The scientists are hoping to raise $150 million to fund an initial five-year stage of what they describe as the biodiversity equivalent of launching a rocket to the moon.
DNA barcoding, a technique for characterising a species using only a short DNA sequence, has wide-ranging implications for health and environment.
It could help remove illegal fish and timber supplies from global markets, get rid of pests such as mosquitoes and even reduce the numbers of collisions between birds and planes.
Paul Hebert, head of the Canadian Centre for DNA Barcoding, is spearheading the plan. “We're now trying to launch in Canada the International Barcode of Life Project, which has a five-year life span,” Hebert said at a three-day seminar on DNA in Taipei.
“We hope to put $150 million into this through a 25 Nation Alliance.”
“The idea is collectively we would gather five million specimens and 5,00,000 species within that five-year period,” Hebert added, saying the entire project could take 15 years.
The seminar in Taipei has brought together 350 scientists from 45 countries to debate the “barcoding of life” concept.
Scientists estimate that while nearly 1.8 million species have already been identified, there may be another 10 million that are not known.
But DNA barcoding technology has progressed so rapidly that scientists predict science fiction-style powers to recognise previously unfamiliar creatures could become reality in a decade.
“Like in the film of Star Trek, anything scanned by such devices could display its image, name and function,” said Allen Chen from Taiwan's Academia Sinica.
“This could be done 10 years from now after a global barcoding data bank is set up,” said Chen, an expert in corals.
Scientists are already working on hand-held barcoders that would enable users to access a barcode data bank using a global positioning system, said Taiwan's Shao Kwang tsao, one of the conference chairs.
Hebert said the alliance would invest heavily in the development of such technology.
This week's conference is being held by the Washington based Consortium for the Barcode of Life, which was set up in 2003 in response to Hebert's initiative and now includes some 160 organisations.
Among them is Taiwan's top academic body, Academia Sinica, one of three chief organisers of the conference.
At its first conference in London in 2005, the consortium's data banks collected some 33,000 DNA references belonging to some 12,700 species.
Today it counts more than 2,90,000 DNA samples from some 31,000 species, including about 20 per cent of the world's estimated 10,000 bird species and 10 per cent of the 35,000 estimated marine and freshwater fish species.
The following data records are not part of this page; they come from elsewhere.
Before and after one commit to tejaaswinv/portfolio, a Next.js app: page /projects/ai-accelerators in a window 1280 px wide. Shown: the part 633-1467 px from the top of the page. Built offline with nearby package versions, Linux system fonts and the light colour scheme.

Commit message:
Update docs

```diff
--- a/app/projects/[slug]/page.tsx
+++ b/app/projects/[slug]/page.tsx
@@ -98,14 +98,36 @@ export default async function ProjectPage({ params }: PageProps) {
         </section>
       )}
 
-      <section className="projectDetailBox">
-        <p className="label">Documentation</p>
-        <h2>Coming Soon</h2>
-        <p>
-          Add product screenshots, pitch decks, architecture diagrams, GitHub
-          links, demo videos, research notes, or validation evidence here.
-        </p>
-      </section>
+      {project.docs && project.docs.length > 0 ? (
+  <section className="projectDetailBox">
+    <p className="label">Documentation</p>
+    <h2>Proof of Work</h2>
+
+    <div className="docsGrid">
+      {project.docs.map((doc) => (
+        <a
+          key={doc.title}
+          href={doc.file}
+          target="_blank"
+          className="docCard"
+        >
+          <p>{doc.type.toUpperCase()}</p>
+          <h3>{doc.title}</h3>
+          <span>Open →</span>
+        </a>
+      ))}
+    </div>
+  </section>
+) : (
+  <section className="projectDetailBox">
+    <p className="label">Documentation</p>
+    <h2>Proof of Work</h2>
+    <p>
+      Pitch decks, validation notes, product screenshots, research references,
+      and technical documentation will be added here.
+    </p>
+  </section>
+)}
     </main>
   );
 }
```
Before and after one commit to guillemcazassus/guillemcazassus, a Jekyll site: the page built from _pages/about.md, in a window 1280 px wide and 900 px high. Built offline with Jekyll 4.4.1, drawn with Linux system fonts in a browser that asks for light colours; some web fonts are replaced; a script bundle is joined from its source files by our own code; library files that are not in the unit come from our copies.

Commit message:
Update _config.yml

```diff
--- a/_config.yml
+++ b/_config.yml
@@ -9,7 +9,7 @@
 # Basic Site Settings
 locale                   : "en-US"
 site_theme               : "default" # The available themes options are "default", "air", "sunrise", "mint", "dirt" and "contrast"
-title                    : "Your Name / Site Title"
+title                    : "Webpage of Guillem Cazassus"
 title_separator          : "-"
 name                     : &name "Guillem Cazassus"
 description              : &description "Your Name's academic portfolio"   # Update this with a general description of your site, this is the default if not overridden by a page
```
The “barcoding of life” projects have drawn increasing attention, particularly from the US, Canada and Europe, as scientists explore the technique's applications, which range from food safety and consumer protection to the identification of herbal plants.
One British scientist is working on a project to barcode 2,800 species of mosquito or 80 per cent of those known to the world, within two years.
The project is aimed at reducing the scourge of malaria, which infects some 500 million people a year and is spread by some mosquitoes.